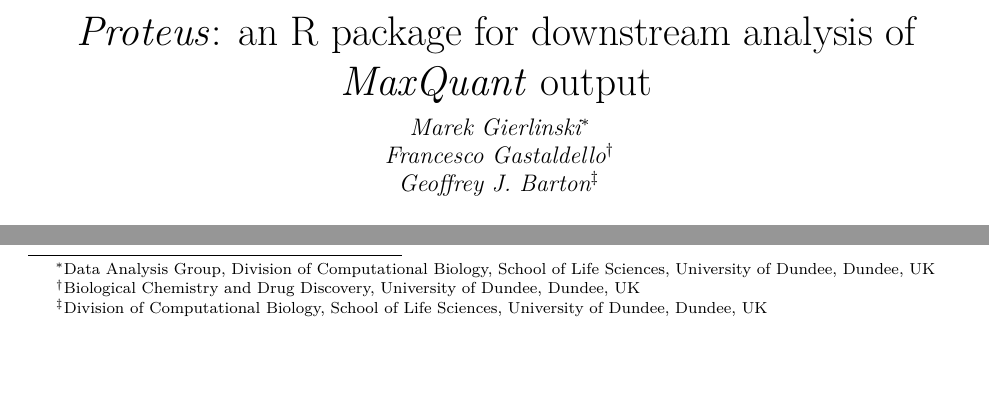
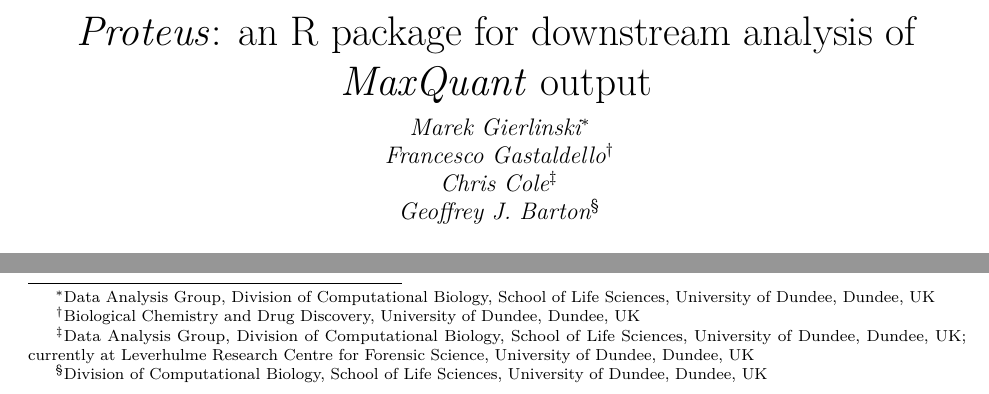
Before and after one commit to bartongroup/MG_ProteusPaper, an R Markdown document (doc/proteus.Rmd): two parts of page 1 of 10, joined at a grey line, cut so that both start at the same text, the shorter picture padded with empty space. The pictures show the output file doc/proteus.pdf that the author committed with the source.

Commit message:
Author update

```diff
--- a/doc/proteus.Rmd
+++ b/doc/proteus.Rmd
@@ -3,6 +3,7 @@
 author:
 - Marek Gierlinski^[Data Analysis Group, Division of Computational Biology, School of Life Sciences, University of Dundee, Dundee, UK]
 - Francesco Gastaldello^[Biological Chemistry and Drug Discovery, University of Dundee, Dundee, UK]
+- Chris Cole^[Data Analysis Group, Division of Computational Biology, School of Life Sciences, University of Dundee, Dundee, UK; currently at Leverhulme Research Centre for Forensic Science, University of Dundee, Dundee, UK]
 - Geoffrey J. Barton^[Division of Computational Biology, School of Life Sciences, University of Dundee, Dundee, UK]
 abstract: "*Proteus* is a package for downstream analysis of *MaxQuant* evidence data in the R environment. It provides tools for peptide and protein aggregation, quality checks, data exploration and visualisation. Interactive analysis is implemented in the *Shiny* framework, where individual peptides or protein may be examined in the context of a volcano plot. *Proteus* performs differential expression analysis with the well-established tool *limma*, which offers robust treatment of missing data, frequently encountered in label-free mass-spectrometry experiments. We demonstrate on real and simulated data that *limma* results in improved sensitivity over random imputation combined with a *t*-test as implemented in the popular package *Perseus*. Embedding *Proteus* in R provides access to a wide selection of statistical and graphical tools for further analysis and reproducibility by scripting. Availability and implementation: The open-source R package, including example data and tutorials, is available to install from GitHub (https://github.com/bartongroup/proteus)."
 output:
```
Also changed, not shown: doc/proteus.pdf, doc/proteus.tex.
************
Make a tally of the lines in this material that hold the string "Dundee", then give that number without any other words.

4